List, from the lines below, each one with "memory" in it.

---*---

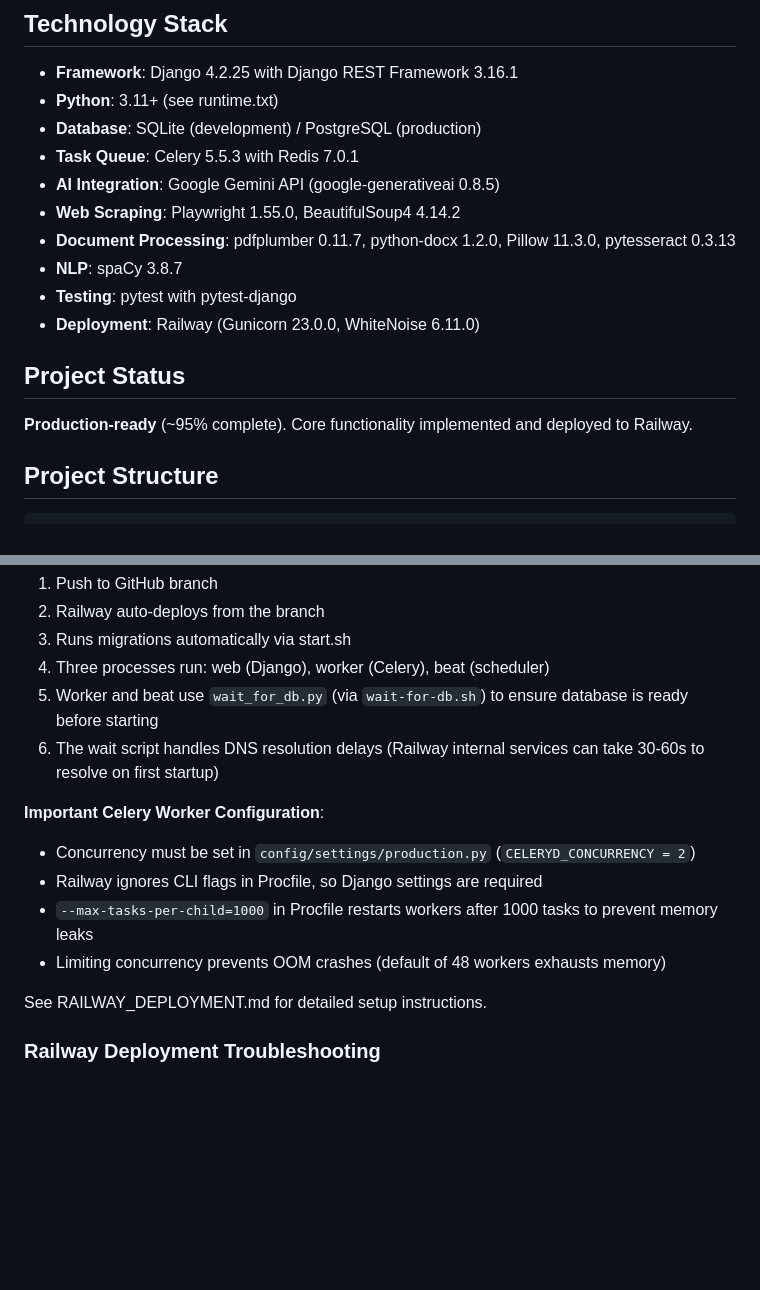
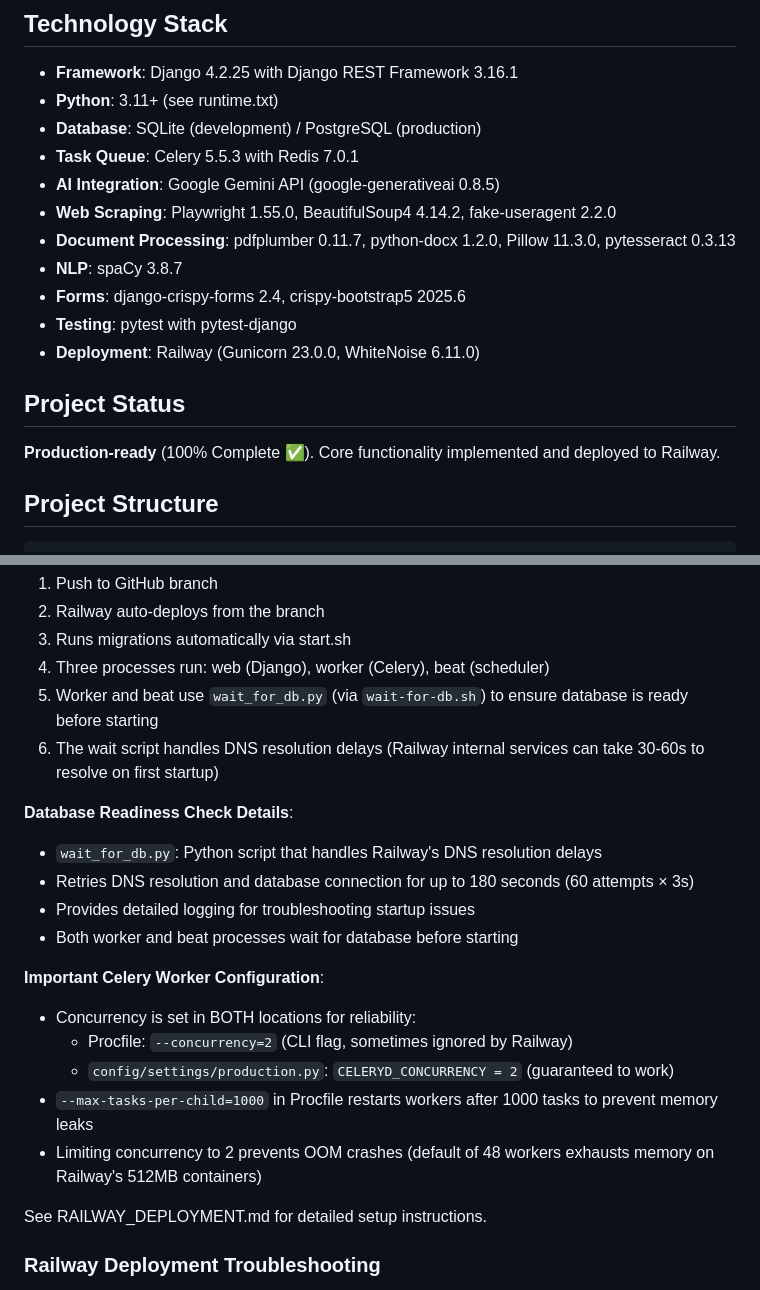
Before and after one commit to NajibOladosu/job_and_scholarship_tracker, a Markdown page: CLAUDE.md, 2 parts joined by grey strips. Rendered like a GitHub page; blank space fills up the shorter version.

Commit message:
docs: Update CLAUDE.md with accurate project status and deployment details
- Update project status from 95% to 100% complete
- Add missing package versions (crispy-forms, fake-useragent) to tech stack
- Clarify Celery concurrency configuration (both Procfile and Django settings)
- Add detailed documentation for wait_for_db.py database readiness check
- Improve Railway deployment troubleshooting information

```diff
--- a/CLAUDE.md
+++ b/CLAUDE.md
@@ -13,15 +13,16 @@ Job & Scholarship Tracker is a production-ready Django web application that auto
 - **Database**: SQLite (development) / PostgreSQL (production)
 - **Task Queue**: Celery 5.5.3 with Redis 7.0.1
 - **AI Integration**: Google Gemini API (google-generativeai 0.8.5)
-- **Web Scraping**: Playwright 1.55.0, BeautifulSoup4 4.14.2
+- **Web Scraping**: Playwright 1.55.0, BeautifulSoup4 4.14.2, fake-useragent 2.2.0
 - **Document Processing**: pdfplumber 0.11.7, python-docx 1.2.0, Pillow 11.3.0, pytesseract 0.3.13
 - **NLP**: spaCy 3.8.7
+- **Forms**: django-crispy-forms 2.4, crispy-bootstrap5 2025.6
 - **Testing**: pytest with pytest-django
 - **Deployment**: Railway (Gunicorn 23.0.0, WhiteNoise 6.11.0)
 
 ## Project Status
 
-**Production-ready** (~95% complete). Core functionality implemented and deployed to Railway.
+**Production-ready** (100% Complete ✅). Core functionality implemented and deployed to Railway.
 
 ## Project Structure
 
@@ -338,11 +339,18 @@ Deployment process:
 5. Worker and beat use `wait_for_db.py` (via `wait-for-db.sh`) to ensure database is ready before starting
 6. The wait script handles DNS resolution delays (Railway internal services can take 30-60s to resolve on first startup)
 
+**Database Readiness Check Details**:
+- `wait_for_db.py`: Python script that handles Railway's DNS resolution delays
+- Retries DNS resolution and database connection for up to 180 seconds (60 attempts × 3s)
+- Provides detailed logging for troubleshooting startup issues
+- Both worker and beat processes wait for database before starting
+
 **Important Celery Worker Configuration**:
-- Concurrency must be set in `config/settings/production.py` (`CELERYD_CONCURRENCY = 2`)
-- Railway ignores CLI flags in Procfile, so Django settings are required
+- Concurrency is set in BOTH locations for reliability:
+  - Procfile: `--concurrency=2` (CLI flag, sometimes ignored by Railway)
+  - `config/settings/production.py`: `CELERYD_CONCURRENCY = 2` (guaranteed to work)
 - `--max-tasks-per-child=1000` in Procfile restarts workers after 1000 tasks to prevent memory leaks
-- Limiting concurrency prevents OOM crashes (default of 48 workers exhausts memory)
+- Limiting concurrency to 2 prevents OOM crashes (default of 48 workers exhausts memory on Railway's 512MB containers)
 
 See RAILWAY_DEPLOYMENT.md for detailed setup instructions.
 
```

---*---

REPLY TO THE EXERCISE:
 - `--max-tasks-per-child=1000` in Procfile restarts workers after 1000 tasks to prevent memory leaks
-- Limiting concurrency prevents OOM crashes (default of 48 workers exhausts memory)
+- Limiting concurrency to 2 prevents OOM crashes (default of 48 workers exhausts memory on Railway's 512MB containers)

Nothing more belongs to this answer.